ST. JOHNS (WILX)-- Could early education be the newest tool in preventing crime? Local sheriffs seem to think so.
Ingham and Clinton county released a report Wednesday showing preschool programs could be a big factor in keeping Michigan's prison population down.
There's currently more than 43,000 adults incarcerated in Michigan's jails and prisons. That adds up to more than $2 billion dollars spent every year on prisoners in the state.
"I know from personal experience we can't prosecute or arrest our way out of this situation. It's just not going to happen," said Clinton County Sheriff Wayne Kangas.
According to Sheriff Kangas and Ingham County Sheriff Gene Wriggelsworth, early education is the key. Right now only 4% of Michigan prisoners under the age of twenty have a high school diploma.
"At risk kids, they're the ones we end up getting in the long run. We should strive to put ourselves out of business, and that's why we are here today," said Sheriff Wriggelsworth.
They report that investing in more high quality preschools and early childhood development programs would reduce the number of people incarcerated in Michigan by more than 4,000 every year. That big of a reduction would save the state more than $206 million dollars every year.
"There's not going to be instant rewards to this. This is a long term process, but it has to begin somewhere," said Sheriff Kangas.
Their solution is a state and federal partnership that would give $67 million dollars to Michigan per year, for the next ten years. The money would have to be strictly be used towards pre-k and early childhood development programs. The big difference between this partnership and Head-Start, is that the State would have the power to decide where the money goes, not the federal government.
According to Kathy Pelleran, Sate Director of Fight Crime:Invest in Kids, the money for the partnership would come from a tobacco tax increase. It will be introduced to the US Senate and House later on this year.

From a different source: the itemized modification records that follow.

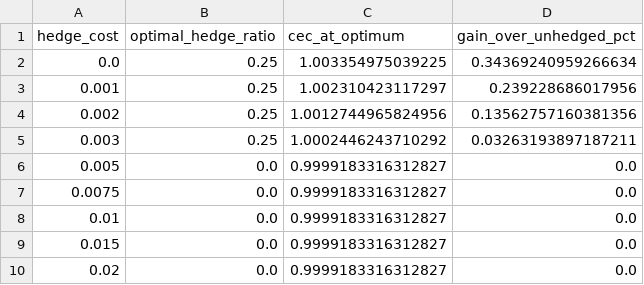
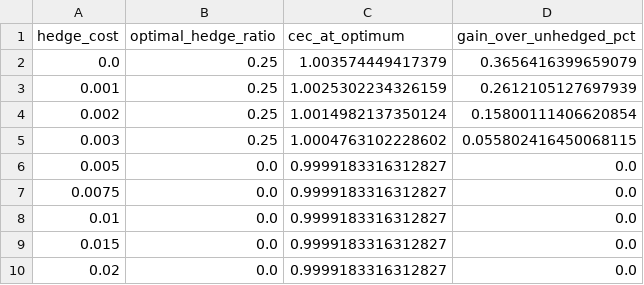
Before and after one commit to KayneJohnston/StockChartIR, a CSV file: results/tables/hedging_optimal_ratio.csv, drawn as a sheet.

```diff
--- a/results/tables/hedging_optimal_ratio.csv
+++ b/results/tables/hedging_optimal_ratio.csv
@@ -1,6 +1,6 @@
 hedge_cost,optimal_hedge_ratio,cec_at_optimum,gain_over_unhedged_pct
-0.0,0.25,1.003354975039225,0.34369240959266634
-0.001,0.25,1.002310423117297,0.239228686017956
-0.002,0.25,1.0012744965824956,0.13562757160381356
-0.003,0.25,1.0002446243710292,0.03263193897187211
+0.0,0.25,1.003574449417379,0.3656416399659079
+0.001,0.25,1.0025302234326159,0.2612105127697939
+0.002,0.25,1.0014982137350124,0.15800111406620854
+0.003,0.25,1.0004763102228602,0.055802416450068115
 0.005,0.0,0.9999183316312827,0.0
```
Also changed, not shown: results/tables/hedging_break_even.csv, results/tables/hedging_sweep.csv, 6 other files.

This report presented by Sheriff Kangas and Sheriff Wriggelsworth was based on a study done years ago at Perry Preschool in Ypsilanti. It followed those kids for decades. They were 46% less likely to end up in jail or prison by the age of 40.